A retelling of ancient Greek lore gives exhilarating voice to a witch.

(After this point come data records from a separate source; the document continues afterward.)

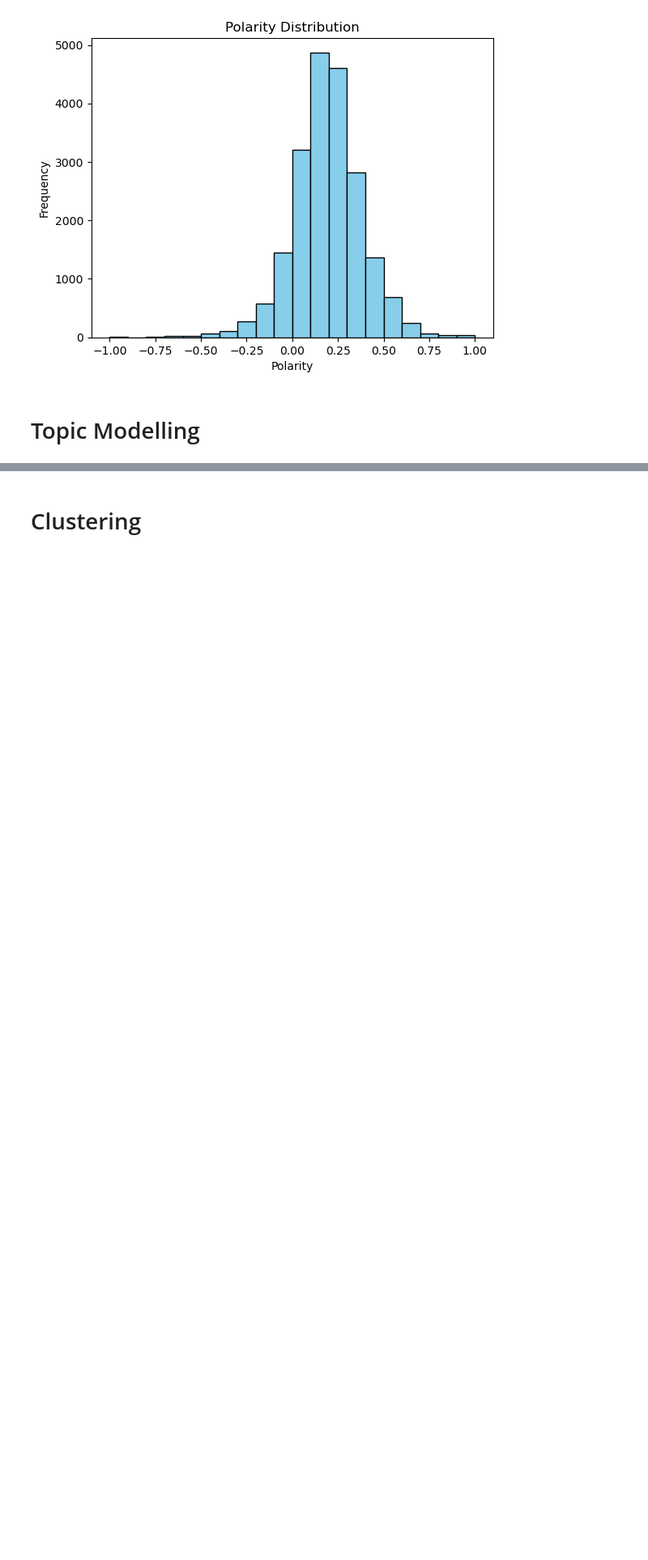
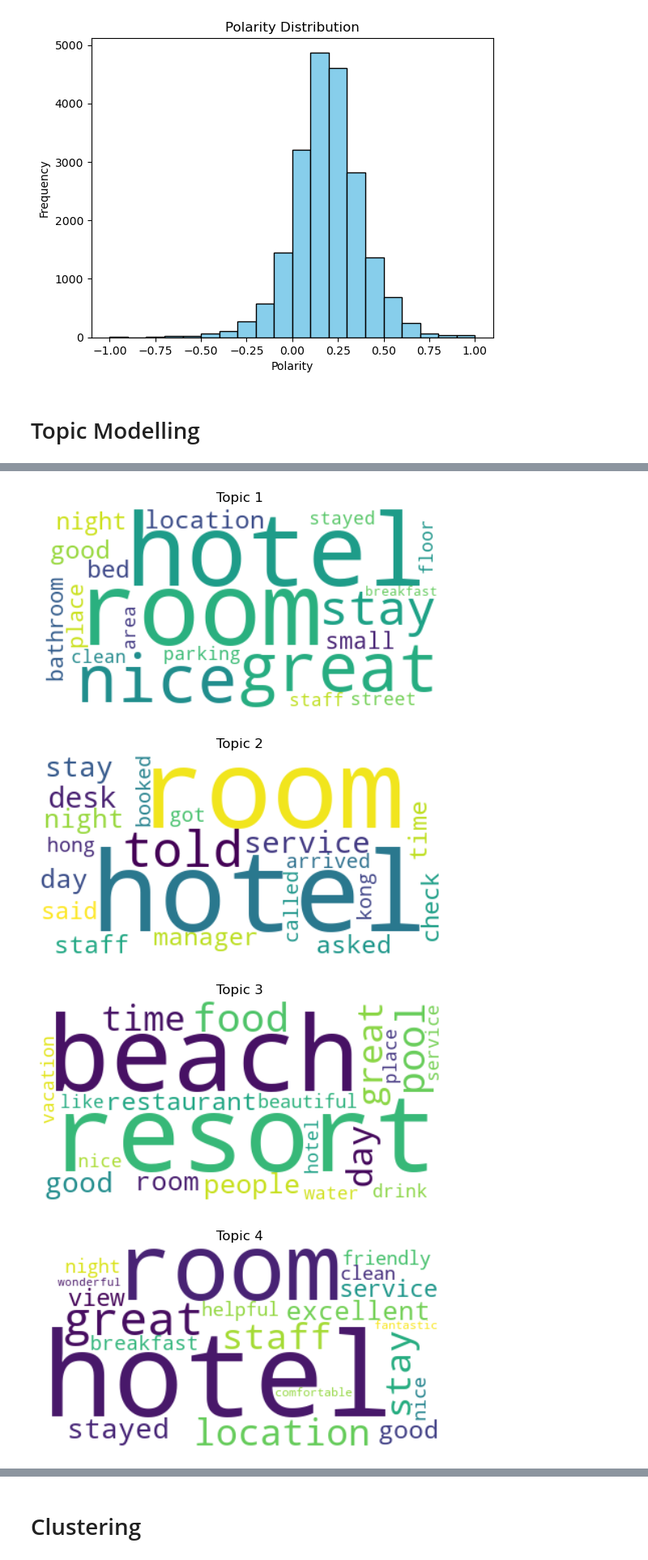
Before and after one commit to MuhamadWalo/BSUDProject2, a Jupyter notebook: models/BSUD.ipynb, the cells around one changed output, grey strips where cells are left out. Shown at 81% size. Cells and saved outputs as stored; diff of their text form; code cells hidden in the pictures; blank space fills up the shorter version.

```diff
--- a/models/BSUD.ipynb
+++ b/models/BSUD.ipynb
@@ -110,20 +107,3 @@ plt.show()
 [figure]
 # %% [markdown]
 # Topic Modelling
-# %%
-# Vectorize text with TF-IDF
-# Vectorization and LDA
-try:
-    vectorizer = TfidfVectorizer(max_features=1000)
-    tfidf_matrix = vectorizer.fit_transform(reviews["processed_text"])
-
-    lda = LatentDirichletAllocation(n_components=5, random_state=42)
-    lda.fit(tfidf_matrix)
-
-    # Print topics
-    for idx, topic in enumerate(lda.components_):
-        print(f"Topic {idx+1}:")
-        print([vectorizer.get_feature_names_out()[i] for i in topic.argsort()[-10:]])
-    print("Topic modeling complete!")
-except Exception as e:
-    print(f"Error during topic modeling: {e}")
@@ -141,0 +110,54 @@ Topic modeling complete!
+# %%
+##2nd version of LDA
+# Load your dataset (replace with your actual file path)
+data_folder = "../data"
+reviews_path = f"{data_folder}/tripadvisor_hotel_reviews.csv"
+
+reviews = pd.read_csv(reviews_path)
+
+# Ensure there is a 'Review' column in your dataset
+if 'Review' not in reviews.columns:
+    raise ValueError("Dataset must contain a 'Review' column.")
+
+print(f"Loaded {len(reviews)} reviews.")
+# Define preprocessing function
+stop_words = set(stopwords.words("english"))
+lemmatizer = WordNetLemmatizer()
+
+def preprocess(text):
+    if pd.isnull(text):
+        return ""
+    tokens = word_tokenize(text.lower())
+    tokens = [lemmatizer.lemmatize(word) for word in tokens if word.isalnum() and word not in stop_words]
+    return " ".join(tokens)
+
+# Apply preprocessing to reviews
+reviews["processed_text"] = reviews["Review"].apply(preprocess)
+print("Text preprocessing complete.")
+# Create TF-IDF features
+vectorizer = TfidfVectorizer(max_features=1000, stop_words="english")
+X = vectorizer.fit_transform(reviews["processed_text"])
+
+print(f"TF-IDF matrix shape: {X.shape}")
+# Fit LDA model
+lda = LatentDirichletAllocation(n_components=5, random_state=42)  # Set 5 topics
+lda.fit(X)
+
+print("LDA model fitted.")
+# Display topics and their top words
+num_words = 10  # Number of words to display per topic
+
+for idx, topic in enumerate(lda.components_):
+    print(f"Topic {idx + 1}:")
+    print(", ".join([vectorizer.get_feature_names_out()[i] for i in topic.argsort()[-num_words:]]))
+# Generate and display word clouds for topics
+for idx, topic in enumerate(lda.components_):
+    wordcloud = WordCloud(background_color="white").generate_from_frequencies(
+        {vectorizer.get_feature_names_out()[i]: topic[i] for i in topic.argsort()[-20:]}
+    )
+    plt.figure()
+    plt.imshow(wordcloud, interpolation="bilinear")
+    plt.axis("off")
+    plt.title(f"Topic {idx + 1}")
+    plt.show()
+# %% [output]
@@ -141,0 +178,4 @@ Topic modeling complete!
+[figure, added]
+[figure, added]
+[figure, added]
+[figure, added]
```
Also changed, not shown: parts of 4 cells of this notebook.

“Monsters are a boon for gods. Imagine all the prayers.” So says Circe, a sly, petulant, and finally commanding voice that narrates the entirety of Miller’s dazzling second novel. The writer returns to Homer, the wellspring that led her to an Orange Prize for The Song of Achilles (2012). This time, she dips into The Odyssey for the legend of Circe, a nymph who turns Odysseus’ crew of men into pigs. The novel, with its distinctive feminist tang, starts with the sentence: “When I was born, the name for what I was did not exist.” Readers will relish following the puzzle of this unpromising daughter of the sun god Helios and his wife, Perse, who had negligible use for their child. It takes banishment to the island Aeaea for Circe to sense her calling as a sorceress: “I will not be like a bird bred in a cage, I thought, too dull to fly even when the door stands open. I stepped into those woods and my life began.” This lonely, scorned figure learns herbs and potions, surrounds herself with lions, and, in a heart-stopping chapter, outwits the monster Scylla to propel Daedalus and his boat to safety. She makes lovers of Hermes and then two mortal men. She midwifes the birth of the Minotaur on Crete and performs her own C-section. And as she grows in power, she muses that “not even Odysseus could talk his way past [her] witchcraft. He had talked his way past the witch instead.” Circe’s fascination with mortals becomes the book’s marrow and delivers its thrilling ending. All the while, the supernatural sits intriguingly alongside “the tonic of ordinary things.” A few passages coil toward melodrama, and one inelegant line after a rape seems jarringly modern, but the spell holds fast. Expect Miller’s readership to mushroom like one of Circe’s spells.

Miller makes Homer pertinent to women facing 21st-century monsters.

Pub Date: April 10, 2018

ISBN: 978-0-316-55634-7

Page Count: 400

Publisher: Little, Brown

Review Posted Online: Jan. 23, 2018

Kirkus Reviews Issue: Feb. 1, 2018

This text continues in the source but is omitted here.